Meet Silicon Valley’s Russian Diplomat: Marianna Holman of the Darmina Group|
The pace of globalization is no new trend, but finding innovative ways to capture the needs that it brings is ever-challenging. Marianna Holman recently founded a training and consulting company, the Darmina Group, to enable Russian tech workers in the Silicon Valley to integrate more seamlessly into the culture of tech in California. Levo had the pleasure of sitting down with Marianna to discuss her decision to go into business for herself and to attack this wily niche market.
Your new company, Darmina, trains employees to be aware and responsive to cultural differences in their coworkers. What trends are Darmina responding to in the market? What problems is it fixing?
We’re responding to the rapid globalization of workforce in the IT sector. Modern workplace is becoming more global and culturally diverse, that is why contemporary businesses and leaders must display a keen ability to interact effectively with individuals of different cultures. Darmina Group designs and delivers consulting and training solutions designed to address intercultural issues and demonstrate how cultural diversity can be used as a tool to build successful organizations.
Cultural diversity is a business bottom line issue and managing it effectively should be a strategic goal for contemporary businesses. Darmina Group’s services help international managers and leaders– and even entire companies– to learn about cultural differences. This means fewer behavioral mistakes and misattributions that can both lead to dysfunctional relationships and cause poor organizational performance.
How did you come to the realization that this was a significant opportunity for you?
My experience in the fields of Leadership Development and Global Mobility demonstrated to me that culture influences most human activities.
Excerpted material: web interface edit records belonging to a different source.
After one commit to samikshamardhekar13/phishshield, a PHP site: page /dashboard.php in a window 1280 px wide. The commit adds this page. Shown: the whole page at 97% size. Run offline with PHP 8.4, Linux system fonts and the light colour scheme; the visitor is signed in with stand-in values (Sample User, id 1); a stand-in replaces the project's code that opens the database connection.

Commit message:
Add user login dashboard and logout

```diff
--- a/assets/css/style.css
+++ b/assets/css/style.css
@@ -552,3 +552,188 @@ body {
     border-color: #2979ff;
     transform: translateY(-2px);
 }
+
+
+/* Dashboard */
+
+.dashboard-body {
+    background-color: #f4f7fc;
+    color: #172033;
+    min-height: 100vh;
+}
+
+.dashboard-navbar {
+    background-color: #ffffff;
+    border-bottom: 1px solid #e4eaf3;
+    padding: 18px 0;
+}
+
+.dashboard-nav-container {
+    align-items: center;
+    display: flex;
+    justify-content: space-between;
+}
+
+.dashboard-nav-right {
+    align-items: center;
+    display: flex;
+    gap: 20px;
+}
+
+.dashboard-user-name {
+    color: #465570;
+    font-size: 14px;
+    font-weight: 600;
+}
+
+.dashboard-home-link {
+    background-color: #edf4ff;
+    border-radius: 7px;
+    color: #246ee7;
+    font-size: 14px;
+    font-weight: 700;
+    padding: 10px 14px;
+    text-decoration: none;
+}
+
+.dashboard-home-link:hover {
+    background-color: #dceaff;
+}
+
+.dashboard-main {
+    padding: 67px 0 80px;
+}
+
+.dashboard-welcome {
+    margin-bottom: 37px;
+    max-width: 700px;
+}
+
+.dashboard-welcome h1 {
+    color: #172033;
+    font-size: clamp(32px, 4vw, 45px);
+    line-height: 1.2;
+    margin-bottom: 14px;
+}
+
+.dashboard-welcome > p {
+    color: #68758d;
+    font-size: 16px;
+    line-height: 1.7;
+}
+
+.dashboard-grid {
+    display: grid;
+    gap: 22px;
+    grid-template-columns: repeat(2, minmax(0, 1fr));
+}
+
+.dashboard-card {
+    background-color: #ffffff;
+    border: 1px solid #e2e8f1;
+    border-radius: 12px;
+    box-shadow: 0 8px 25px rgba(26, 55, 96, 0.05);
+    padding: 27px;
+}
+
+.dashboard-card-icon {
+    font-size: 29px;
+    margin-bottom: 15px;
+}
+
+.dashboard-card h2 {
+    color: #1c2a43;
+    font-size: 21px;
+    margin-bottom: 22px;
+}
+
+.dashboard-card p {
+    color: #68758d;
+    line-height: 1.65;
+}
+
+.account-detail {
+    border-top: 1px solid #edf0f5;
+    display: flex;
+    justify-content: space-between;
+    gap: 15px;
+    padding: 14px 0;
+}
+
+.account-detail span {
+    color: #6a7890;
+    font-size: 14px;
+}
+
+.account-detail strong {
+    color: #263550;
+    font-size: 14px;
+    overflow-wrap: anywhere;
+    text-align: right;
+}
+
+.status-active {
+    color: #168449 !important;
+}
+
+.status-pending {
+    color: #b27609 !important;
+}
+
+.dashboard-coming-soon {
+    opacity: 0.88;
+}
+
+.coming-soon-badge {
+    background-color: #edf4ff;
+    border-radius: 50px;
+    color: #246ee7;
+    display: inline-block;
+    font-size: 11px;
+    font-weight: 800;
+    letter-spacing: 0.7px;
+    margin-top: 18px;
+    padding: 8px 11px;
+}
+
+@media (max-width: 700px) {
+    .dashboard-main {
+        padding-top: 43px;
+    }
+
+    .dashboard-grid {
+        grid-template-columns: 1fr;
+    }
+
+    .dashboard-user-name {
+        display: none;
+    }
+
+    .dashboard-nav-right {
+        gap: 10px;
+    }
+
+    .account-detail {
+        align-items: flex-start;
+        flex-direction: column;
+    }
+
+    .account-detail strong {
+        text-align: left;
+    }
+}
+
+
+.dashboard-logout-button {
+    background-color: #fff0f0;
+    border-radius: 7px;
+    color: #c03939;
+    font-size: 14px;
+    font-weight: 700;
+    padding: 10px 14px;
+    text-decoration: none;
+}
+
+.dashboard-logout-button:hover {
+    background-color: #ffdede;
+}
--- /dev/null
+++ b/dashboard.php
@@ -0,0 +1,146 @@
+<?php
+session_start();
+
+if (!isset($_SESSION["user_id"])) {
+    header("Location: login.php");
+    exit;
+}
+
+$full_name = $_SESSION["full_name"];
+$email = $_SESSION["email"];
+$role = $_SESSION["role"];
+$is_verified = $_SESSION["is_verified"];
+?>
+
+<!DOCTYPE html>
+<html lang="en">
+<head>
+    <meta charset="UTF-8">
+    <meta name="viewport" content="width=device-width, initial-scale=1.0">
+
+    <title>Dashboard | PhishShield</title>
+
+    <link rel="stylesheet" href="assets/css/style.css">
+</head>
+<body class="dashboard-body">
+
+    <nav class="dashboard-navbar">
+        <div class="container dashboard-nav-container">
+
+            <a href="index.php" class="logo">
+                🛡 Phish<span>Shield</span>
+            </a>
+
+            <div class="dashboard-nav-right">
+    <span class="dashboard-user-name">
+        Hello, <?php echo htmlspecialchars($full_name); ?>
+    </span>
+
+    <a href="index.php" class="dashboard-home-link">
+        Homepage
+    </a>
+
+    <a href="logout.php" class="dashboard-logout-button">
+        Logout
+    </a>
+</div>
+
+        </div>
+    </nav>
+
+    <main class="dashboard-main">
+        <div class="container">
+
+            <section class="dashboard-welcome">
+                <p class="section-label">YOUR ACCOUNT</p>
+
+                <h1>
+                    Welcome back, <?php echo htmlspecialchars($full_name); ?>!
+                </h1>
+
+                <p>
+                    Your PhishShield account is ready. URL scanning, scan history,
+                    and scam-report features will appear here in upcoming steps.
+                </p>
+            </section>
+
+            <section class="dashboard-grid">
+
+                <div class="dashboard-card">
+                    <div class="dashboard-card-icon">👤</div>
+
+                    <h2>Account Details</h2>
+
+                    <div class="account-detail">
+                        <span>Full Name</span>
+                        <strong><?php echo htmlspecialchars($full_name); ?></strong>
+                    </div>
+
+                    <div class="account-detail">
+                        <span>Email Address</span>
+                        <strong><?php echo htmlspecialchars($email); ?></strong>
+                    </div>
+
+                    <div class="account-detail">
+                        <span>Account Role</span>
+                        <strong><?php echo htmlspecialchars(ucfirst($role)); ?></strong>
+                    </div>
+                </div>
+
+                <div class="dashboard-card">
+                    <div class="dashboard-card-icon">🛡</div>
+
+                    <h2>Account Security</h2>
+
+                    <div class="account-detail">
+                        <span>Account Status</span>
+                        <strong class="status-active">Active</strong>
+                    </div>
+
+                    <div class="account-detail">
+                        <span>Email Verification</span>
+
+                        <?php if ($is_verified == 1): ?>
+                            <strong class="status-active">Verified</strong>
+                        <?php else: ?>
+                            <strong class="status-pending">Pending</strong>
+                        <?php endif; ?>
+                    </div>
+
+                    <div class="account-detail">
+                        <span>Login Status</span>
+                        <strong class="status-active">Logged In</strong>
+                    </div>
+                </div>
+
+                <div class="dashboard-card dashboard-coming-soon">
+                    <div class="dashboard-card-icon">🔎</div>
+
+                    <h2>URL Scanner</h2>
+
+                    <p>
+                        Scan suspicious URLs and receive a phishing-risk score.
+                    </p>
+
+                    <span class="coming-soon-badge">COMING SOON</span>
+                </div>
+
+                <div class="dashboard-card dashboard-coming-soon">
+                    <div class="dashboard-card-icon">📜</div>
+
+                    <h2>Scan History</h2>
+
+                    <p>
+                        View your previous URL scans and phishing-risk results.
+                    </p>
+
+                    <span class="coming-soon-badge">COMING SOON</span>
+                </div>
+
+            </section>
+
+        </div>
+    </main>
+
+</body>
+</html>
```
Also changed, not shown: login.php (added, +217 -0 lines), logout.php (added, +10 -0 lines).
In the business world, culture is the reason behind the knee-jerk reaction that could affect the outcome of a project. This is when I saw that there is a significant opportunity and need for cultural education in the workplace.
To me, this movement in cultural diversity resembles the 1960′s movement of women entering the workforce and making the work place more gender diverse. Gender awareness and sexual harassment training became necessary to equip both genders for better collaboration. Today, sexual harassment training is mandatory in the state of California.
This is when I saw the opportunity for Darmina Group to design and deliver consulting and training solutions to improve collaboration with colleagues that hold different cultural values, assumptions & beliefs. My personal and professional experience as a bicultural Russian-American enabled me to quickly identify this opportunity and I draw on my successes and failures as we design tailored solutions for our clients.
What’s the environment of Russian tech sector look like? Does Russia have its own Silicon Valley (maybe in the Urals?)– or do you believe that the future of Russian tech-skilled workers is in California?
The Russian tech sector is certainly forming and developing rapidly. Recently Russia has decided that to stay competitive in the 21st century it must diversify and innovate. For decades, Russia has been relying on oil & gas industry and the Russian GDP has grown 72% in the last 9 years. That said, this growth could be mainly attributed to the price of oil per barrel, which has gone from $35 in 2000 to $87 in 2011 [numbers adjusted for inflation].
Russian government and businesses understand that relying on one sector of the economy is not sustainable and in order to maintain the desired economic growth the new tech sector and regional innovation hubs are being created. One of the more known ones is Skolkovo Innovation Center outside of Moscow. It was formed to “stimulate the development of break-through projects and technologies.” US firms such as IBM, Siemens, Intel and others have committed funds and other resources to enhance the R&D and innovation capabilities of the Skolkovo tech-hub.
Has what you’ve set up with your firm benefited women, particularly Russian women, in any way? How are you proactive about increasing the prevalence of women in STEM (Science, Technology, Engineering, and Mathematics) in Russia?
Darmina benefits any international women that are looking to become successful in the North American IT sector. Our services are designed to break down cross-cultural communication barriers and manage the success path more effectively. In China, 40% of engineers are women, and in Russia that number is around 20%. Darmina Group is just being proactive in bringing our solutions to their employers and increasing the cross-cultural competencies company-and industry-wide.